### Records shown

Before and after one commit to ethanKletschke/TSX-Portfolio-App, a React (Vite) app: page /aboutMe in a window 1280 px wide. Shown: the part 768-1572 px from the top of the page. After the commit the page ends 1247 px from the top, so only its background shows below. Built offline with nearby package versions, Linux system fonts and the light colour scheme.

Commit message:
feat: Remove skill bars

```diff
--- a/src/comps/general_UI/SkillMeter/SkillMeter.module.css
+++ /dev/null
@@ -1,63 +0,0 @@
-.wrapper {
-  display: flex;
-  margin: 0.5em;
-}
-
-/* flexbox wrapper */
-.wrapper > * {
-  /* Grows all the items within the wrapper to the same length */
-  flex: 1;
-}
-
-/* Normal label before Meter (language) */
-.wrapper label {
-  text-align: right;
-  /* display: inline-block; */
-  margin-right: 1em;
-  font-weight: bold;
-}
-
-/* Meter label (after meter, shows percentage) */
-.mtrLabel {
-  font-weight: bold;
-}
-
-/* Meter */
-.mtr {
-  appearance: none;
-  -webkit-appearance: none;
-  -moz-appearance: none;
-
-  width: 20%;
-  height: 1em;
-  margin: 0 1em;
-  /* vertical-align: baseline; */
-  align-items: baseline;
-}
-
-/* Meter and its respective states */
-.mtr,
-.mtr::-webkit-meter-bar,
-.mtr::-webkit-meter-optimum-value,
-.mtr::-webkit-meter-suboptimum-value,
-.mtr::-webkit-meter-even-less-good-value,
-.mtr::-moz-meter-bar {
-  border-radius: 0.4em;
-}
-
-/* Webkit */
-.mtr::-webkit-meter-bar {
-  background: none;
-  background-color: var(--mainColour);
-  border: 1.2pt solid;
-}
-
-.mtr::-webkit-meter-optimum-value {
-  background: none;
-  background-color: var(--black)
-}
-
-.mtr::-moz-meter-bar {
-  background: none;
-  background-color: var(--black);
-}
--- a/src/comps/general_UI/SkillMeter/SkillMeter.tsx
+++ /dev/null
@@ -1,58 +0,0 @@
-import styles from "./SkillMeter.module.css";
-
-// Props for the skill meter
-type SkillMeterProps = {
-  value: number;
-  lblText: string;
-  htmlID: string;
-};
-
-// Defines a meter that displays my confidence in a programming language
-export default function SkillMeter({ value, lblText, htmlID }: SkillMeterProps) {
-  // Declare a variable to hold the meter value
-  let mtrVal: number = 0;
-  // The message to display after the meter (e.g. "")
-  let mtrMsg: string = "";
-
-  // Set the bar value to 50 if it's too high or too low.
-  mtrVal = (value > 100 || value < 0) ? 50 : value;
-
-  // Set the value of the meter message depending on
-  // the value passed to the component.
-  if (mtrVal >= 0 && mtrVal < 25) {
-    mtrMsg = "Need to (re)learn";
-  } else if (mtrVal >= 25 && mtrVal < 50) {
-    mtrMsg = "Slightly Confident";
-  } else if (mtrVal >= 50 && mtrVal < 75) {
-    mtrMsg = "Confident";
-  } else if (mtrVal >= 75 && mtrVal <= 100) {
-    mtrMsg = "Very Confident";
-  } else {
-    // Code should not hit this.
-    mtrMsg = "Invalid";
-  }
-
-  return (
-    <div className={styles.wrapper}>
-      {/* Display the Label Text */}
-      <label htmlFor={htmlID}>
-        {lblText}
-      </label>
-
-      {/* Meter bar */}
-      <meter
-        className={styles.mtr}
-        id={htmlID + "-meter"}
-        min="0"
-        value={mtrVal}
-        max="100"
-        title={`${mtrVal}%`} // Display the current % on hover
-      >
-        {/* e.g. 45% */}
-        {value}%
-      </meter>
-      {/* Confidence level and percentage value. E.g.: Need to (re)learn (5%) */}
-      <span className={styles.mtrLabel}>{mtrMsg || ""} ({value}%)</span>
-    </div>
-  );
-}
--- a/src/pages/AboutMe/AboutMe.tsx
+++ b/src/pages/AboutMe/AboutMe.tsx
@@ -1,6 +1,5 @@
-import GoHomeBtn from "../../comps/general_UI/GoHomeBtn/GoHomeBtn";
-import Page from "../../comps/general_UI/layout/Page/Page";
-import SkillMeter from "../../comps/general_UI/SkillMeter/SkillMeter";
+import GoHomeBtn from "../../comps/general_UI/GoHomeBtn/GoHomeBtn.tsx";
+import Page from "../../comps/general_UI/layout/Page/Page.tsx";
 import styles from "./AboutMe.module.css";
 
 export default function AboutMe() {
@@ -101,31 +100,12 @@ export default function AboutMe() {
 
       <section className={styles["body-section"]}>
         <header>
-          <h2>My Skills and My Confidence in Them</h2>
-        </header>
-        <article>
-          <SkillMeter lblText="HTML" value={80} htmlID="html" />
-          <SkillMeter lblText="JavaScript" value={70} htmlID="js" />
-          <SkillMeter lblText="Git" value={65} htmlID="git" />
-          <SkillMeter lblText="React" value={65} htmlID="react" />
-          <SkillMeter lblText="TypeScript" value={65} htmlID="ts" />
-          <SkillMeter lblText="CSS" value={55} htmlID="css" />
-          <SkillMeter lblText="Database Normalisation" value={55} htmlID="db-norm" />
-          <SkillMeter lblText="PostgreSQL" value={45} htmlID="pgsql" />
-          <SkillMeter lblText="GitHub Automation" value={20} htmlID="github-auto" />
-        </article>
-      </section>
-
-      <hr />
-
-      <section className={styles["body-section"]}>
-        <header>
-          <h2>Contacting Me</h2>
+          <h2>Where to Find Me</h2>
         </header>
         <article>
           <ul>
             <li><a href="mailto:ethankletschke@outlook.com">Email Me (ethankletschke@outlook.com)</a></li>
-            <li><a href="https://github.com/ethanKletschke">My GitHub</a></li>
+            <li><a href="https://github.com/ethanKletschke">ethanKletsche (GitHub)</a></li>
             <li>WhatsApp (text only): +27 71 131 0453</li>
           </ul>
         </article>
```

######

» **Work request**: A complete answer reproduces every line of the records in which the word "className" occurs.

» **Solution to the exercise**:
-    <div className={styles.wrapper}>
-        className={styles.mtr}
-      <span className={styles.mtrLabel}>{mtrMsg || ""} ({value}%)</span>
       <section className={styles["body-section"]}>
-      <section className={styles["body-section"]}>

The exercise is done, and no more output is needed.